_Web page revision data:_
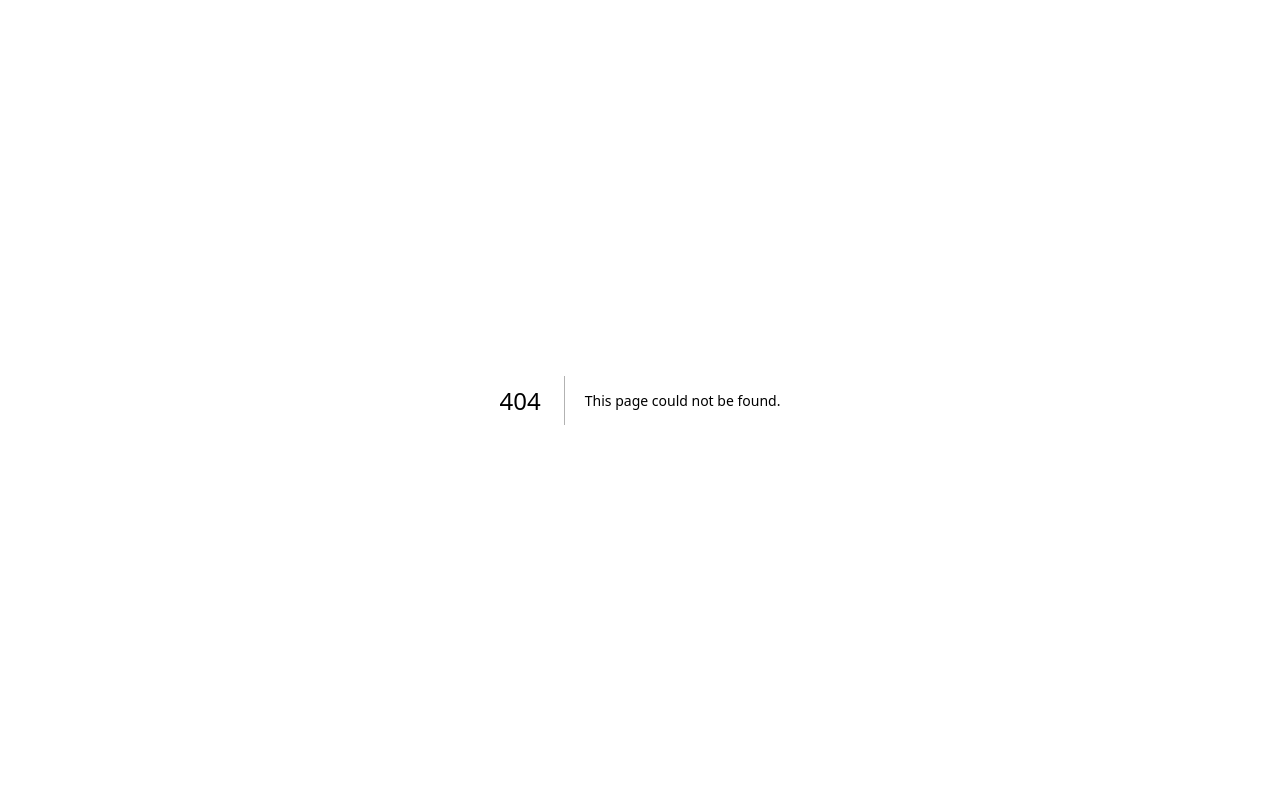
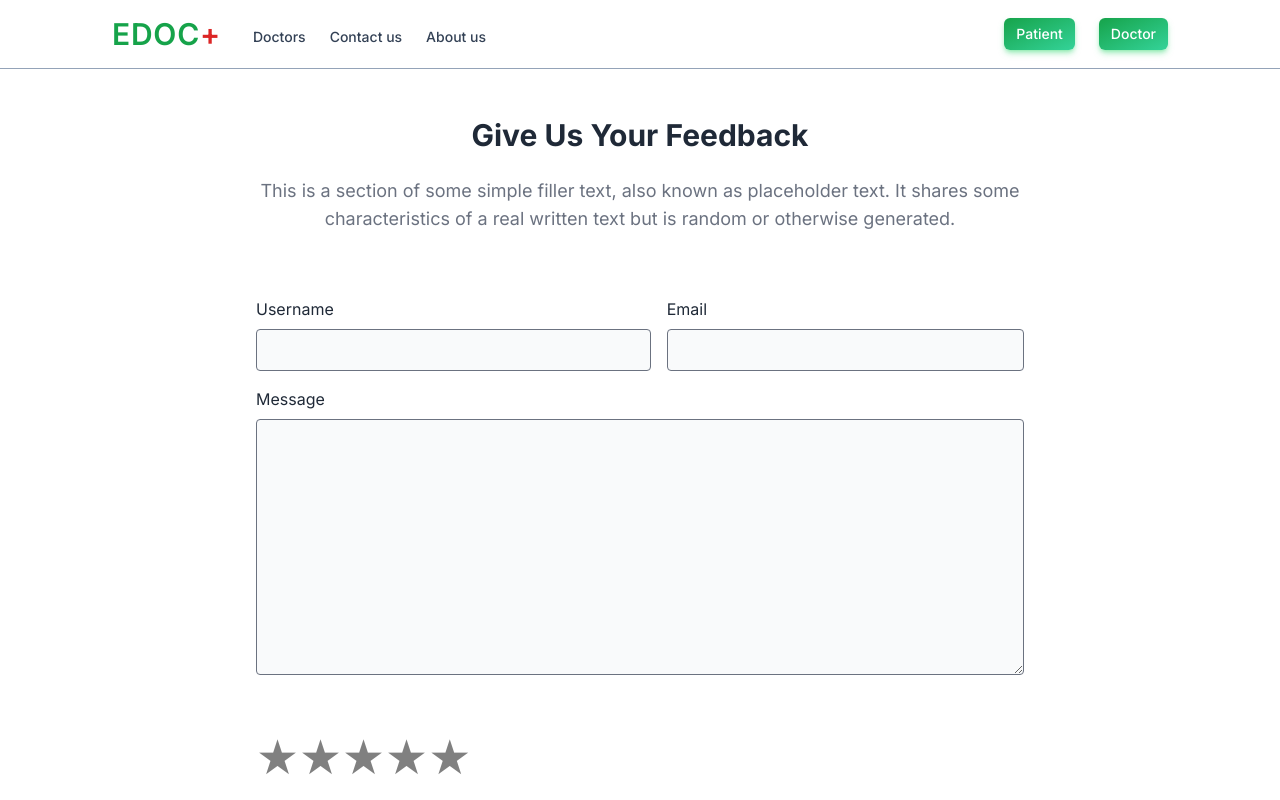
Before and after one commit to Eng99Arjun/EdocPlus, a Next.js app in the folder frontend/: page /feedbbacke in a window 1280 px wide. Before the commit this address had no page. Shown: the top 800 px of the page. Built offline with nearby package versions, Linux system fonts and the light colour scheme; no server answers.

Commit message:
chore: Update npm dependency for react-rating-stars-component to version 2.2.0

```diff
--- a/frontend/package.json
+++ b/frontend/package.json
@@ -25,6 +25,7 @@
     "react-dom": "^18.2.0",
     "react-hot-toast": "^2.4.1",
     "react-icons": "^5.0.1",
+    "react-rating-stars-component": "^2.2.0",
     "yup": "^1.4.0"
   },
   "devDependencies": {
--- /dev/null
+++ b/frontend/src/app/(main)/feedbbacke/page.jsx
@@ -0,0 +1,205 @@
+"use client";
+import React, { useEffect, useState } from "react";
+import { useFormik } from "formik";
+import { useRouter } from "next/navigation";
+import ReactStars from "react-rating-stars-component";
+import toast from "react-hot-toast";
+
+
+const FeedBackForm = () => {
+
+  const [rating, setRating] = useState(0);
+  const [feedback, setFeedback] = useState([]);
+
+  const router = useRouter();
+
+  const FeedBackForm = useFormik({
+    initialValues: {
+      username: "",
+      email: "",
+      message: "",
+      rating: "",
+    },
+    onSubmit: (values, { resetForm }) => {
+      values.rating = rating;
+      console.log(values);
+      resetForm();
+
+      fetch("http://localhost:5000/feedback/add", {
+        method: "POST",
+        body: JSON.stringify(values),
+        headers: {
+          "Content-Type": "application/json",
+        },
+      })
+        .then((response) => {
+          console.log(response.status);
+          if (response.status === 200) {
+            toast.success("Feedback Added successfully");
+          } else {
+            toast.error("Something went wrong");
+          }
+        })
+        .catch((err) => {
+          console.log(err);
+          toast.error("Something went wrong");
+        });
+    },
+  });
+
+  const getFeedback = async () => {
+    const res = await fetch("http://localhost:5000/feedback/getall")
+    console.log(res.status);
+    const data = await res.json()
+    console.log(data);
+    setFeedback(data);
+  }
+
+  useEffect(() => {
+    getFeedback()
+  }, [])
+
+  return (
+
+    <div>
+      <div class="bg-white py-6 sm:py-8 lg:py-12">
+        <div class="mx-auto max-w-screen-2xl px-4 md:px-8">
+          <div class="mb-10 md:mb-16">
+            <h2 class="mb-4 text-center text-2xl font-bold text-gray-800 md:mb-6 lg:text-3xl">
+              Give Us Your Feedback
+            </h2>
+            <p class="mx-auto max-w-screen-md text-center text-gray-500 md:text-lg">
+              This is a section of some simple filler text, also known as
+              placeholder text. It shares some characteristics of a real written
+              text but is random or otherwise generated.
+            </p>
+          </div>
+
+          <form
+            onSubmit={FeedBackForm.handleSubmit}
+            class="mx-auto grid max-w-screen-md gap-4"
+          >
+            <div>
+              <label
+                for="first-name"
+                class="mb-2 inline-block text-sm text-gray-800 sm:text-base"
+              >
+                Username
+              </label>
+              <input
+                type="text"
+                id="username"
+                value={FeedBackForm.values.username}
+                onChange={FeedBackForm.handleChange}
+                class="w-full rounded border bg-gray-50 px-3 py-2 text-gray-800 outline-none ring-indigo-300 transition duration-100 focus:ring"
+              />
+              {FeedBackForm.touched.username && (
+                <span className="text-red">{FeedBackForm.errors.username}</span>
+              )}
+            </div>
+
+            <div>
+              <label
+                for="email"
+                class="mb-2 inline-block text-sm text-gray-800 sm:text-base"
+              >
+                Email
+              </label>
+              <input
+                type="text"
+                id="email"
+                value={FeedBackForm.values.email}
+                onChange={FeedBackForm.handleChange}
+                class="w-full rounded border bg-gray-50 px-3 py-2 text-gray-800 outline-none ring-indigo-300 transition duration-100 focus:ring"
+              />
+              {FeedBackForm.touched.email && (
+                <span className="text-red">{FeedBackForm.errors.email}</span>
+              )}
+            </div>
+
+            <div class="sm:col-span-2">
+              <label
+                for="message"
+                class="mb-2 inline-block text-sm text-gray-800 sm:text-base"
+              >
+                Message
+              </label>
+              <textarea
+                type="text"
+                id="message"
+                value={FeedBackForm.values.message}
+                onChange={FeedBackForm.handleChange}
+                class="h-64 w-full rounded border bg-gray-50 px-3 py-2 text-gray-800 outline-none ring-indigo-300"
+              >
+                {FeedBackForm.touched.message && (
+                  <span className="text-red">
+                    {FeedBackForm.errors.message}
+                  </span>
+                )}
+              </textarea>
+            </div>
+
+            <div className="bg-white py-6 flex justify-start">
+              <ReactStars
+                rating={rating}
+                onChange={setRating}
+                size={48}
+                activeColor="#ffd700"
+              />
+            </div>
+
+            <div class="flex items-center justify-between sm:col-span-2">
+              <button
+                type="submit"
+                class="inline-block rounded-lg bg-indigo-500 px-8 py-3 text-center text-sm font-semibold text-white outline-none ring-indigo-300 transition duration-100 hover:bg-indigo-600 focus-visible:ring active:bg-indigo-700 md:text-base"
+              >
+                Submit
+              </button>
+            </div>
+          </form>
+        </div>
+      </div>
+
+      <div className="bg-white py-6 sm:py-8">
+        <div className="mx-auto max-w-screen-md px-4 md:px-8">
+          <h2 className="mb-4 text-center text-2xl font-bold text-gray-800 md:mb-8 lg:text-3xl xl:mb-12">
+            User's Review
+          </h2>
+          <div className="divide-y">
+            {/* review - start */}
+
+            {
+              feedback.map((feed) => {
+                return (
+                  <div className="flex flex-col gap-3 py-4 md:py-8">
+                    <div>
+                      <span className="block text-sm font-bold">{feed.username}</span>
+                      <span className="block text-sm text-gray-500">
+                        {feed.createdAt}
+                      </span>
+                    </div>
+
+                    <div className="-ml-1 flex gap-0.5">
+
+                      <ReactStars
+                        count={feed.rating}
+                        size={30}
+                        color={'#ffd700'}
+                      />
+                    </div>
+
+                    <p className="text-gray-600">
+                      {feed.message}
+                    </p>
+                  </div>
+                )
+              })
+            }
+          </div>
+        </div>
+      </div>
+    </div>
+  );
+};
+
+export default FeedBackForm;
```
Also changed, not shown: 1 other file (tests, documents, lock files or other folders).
==
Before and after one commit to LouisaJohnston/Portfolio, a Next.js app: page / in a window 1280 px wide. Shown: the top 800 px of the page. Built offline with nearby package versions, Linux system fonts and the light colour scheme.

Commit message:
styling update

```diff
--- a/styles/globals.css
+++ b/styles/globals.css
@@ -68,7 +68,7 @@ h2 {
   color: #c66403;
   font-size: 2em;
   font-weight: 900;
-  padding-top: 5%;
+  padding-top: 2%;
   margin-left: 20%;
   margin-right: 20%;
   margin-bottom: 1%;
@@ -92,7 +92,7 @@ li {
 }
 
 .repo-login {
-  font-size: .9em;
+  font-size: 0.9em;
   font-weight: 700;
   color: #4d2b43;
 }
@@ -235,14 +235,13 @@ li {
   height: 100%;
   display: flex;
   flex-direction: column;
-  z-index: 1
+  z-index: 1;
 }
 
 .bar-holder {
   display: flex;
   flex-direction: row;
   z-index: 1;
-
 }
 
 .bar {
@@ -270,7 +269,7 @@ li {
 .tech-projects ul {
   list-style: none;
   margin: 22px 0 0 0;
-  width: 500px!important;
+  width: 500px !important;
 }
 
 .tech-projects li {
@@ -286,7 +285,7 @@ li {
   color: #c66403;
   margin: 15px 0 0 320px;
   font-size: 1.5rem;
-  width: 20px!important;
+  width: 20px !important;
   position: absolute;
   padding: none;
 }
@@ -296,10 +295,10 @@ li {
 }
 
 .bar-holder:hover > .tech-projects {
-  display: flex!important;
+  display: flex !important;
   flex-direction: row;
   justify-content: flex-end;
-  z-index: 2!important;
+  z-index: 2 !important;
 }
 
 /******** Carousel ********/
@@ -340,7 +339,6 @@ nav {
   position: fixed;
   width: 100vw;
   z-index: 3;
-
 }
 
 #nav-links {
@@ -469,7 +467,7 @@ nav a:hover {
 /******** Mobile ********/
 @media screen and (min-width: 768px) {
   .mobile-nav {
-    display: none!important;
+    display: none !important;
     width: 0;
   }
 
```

_TASK PROMPT:_
From the entries above, extract every line where the word "projects" appears.

_SOLUTION TO THE PROBLEM:_
 .tech-projects ul {
 .tech-projects li {
 .bar-holder:hover > .tech-projects {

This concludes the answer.